Use editing software and stop annoying the streets with tripods.
Hang back. Don’t intrude. If you aren’t going to have sex with them, if you aren’t Diane Arbus, don’t stick a camera in strangers’ faces
Triangle, isosceles var. 1, 2
Creamy Rue Cardinal Lemoine
The year of Paris triangles
She wanted triangles that year and SV wanted to see what was cropped out.
So she decided not to declare any picture finished. It can’t be predicted which variation Stranger Viewer might like. Unlike painting, sculpting, and all other visual arts, making and displaying variations of an initial capture is fast and easy.
It didn’t occur to her until she noticed the reaction–from bemusement and helplessness to anger, that she sees now all the time, everywhere–that there is no invitation to take pictures of strangers. The entitlement of people and their cameras.
It’s an annoying presumption common to professional photographers and tourists alike. Pro or tourist, most imagine it’s okay to aim a camera up close in people’s faces and call it “street photography”.
Taking pictures without offering sex?
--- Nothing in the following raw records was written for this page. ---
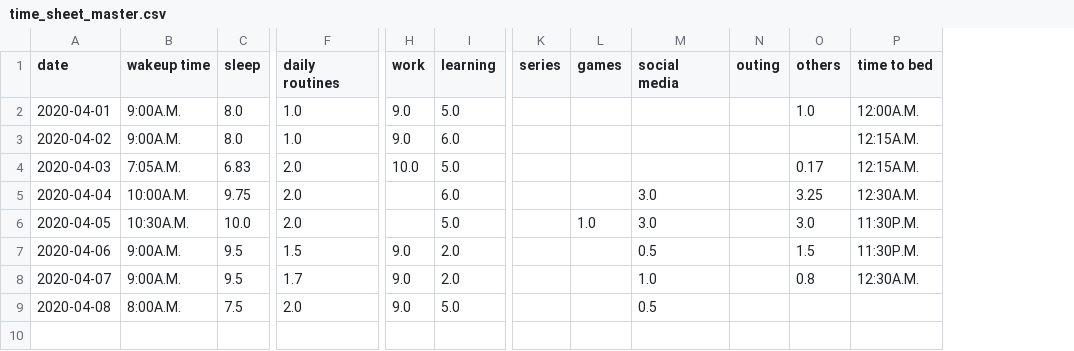
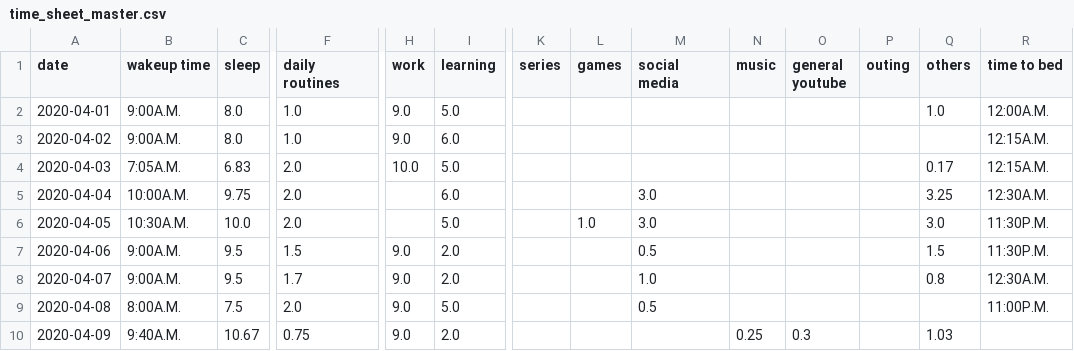
Before and after one commit to ranjithkumarmadhavan/python, a CSV file: Projects/app/Self analyser/tables/time_sheet_master.csv, drawn as a sheet; only a part is shown, gaps mark what is left out; addresses are those after the commit; rows hold the shown columns only; the diff names each change by its address in the sheet, - before the commit and + after, or states it on an @@ line.

```diff
--- a/Projects/app/Self analyser/tables/time_sheet_master.csv
+++ b/Projects/app/Self analyser/tables/time_sheet_master.csv
+column N (music), empty
+column O (general youtube), empty
-R9 (time to bed): (empty)
+R9 (time to bed): 11:00P.M.
+row 10: 2020-04-09 | 9:40A.M. | 10.67 | 0.75 | 9.0 | 2.0 |  |  |  | 0.25 | 0.3 |  | 1.03
```
Also changed, not shown: Projects/app/Self analyser/tables/learning_time_sheet.csv, Projects/app/Self analyser/tables/mindset_analyser.csv, 4 other files.
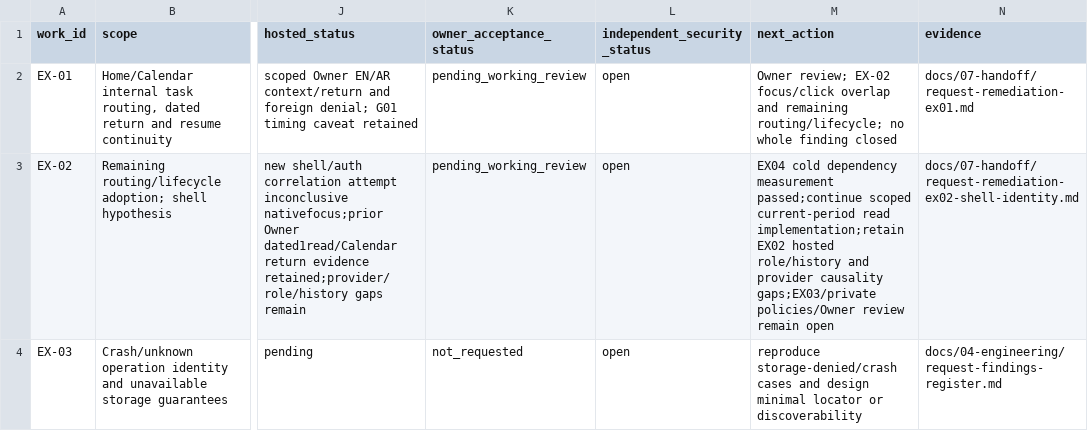
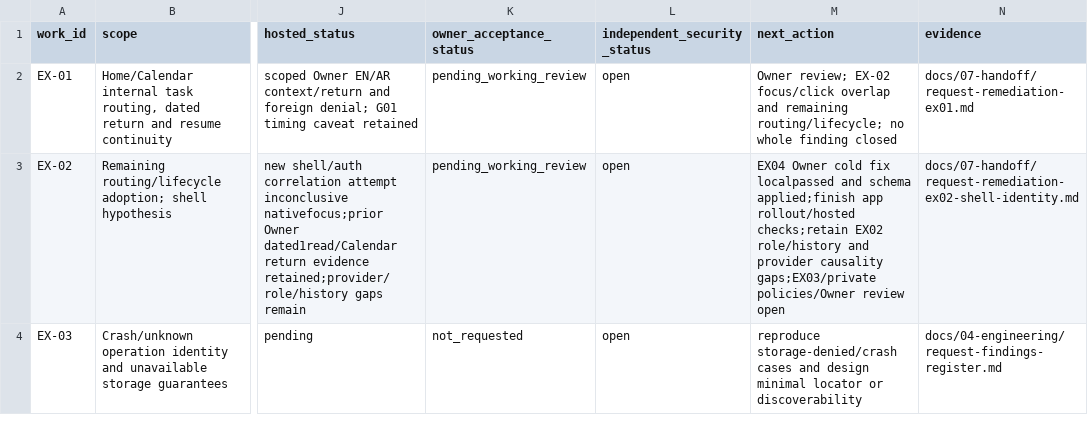
Before and after one commit to nahrplatform-rgb/academyos-web, a CSV file: docs/06-delivery/experience-execution.csv, drawn as a sheet; only a part is shown, gaps mark what is left out; the diff covers the shown part only; the diff names each change by its address in the sheet, - before the commit and + after, or states it on an @@ line.

Commit message:
Load cold Owner Calendar with one authoritative read

```diff
--- a/docs/06-delivery/experience-execution.csv
+++ b/docs/06-delivery/experience-execution.csv
-M3 (next_action): EX04 cold dependency measurement passed;continue scoped current-period read implementation;retain EX02 hosted role/history and provider causality gaps;EX03/private policies/Owner review remain open
+M3 (next_action): EX04 Owner cold fix localpassed and schema applied;finish app rollout/hosted checks;retain EX02 role/history and provider causality gaps;EX03/private policies/Owner review open
```
Also changed, not shown: 7 edited cells elsewhere in this file, 34 other files.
Diane Arbus deferred to others’ desire, photos after, in Mrs. Carveth’s opinion the proper way, for those who are driven to do “street” photography, to justify pushing a machine into a stranger’s face to get a souvenir.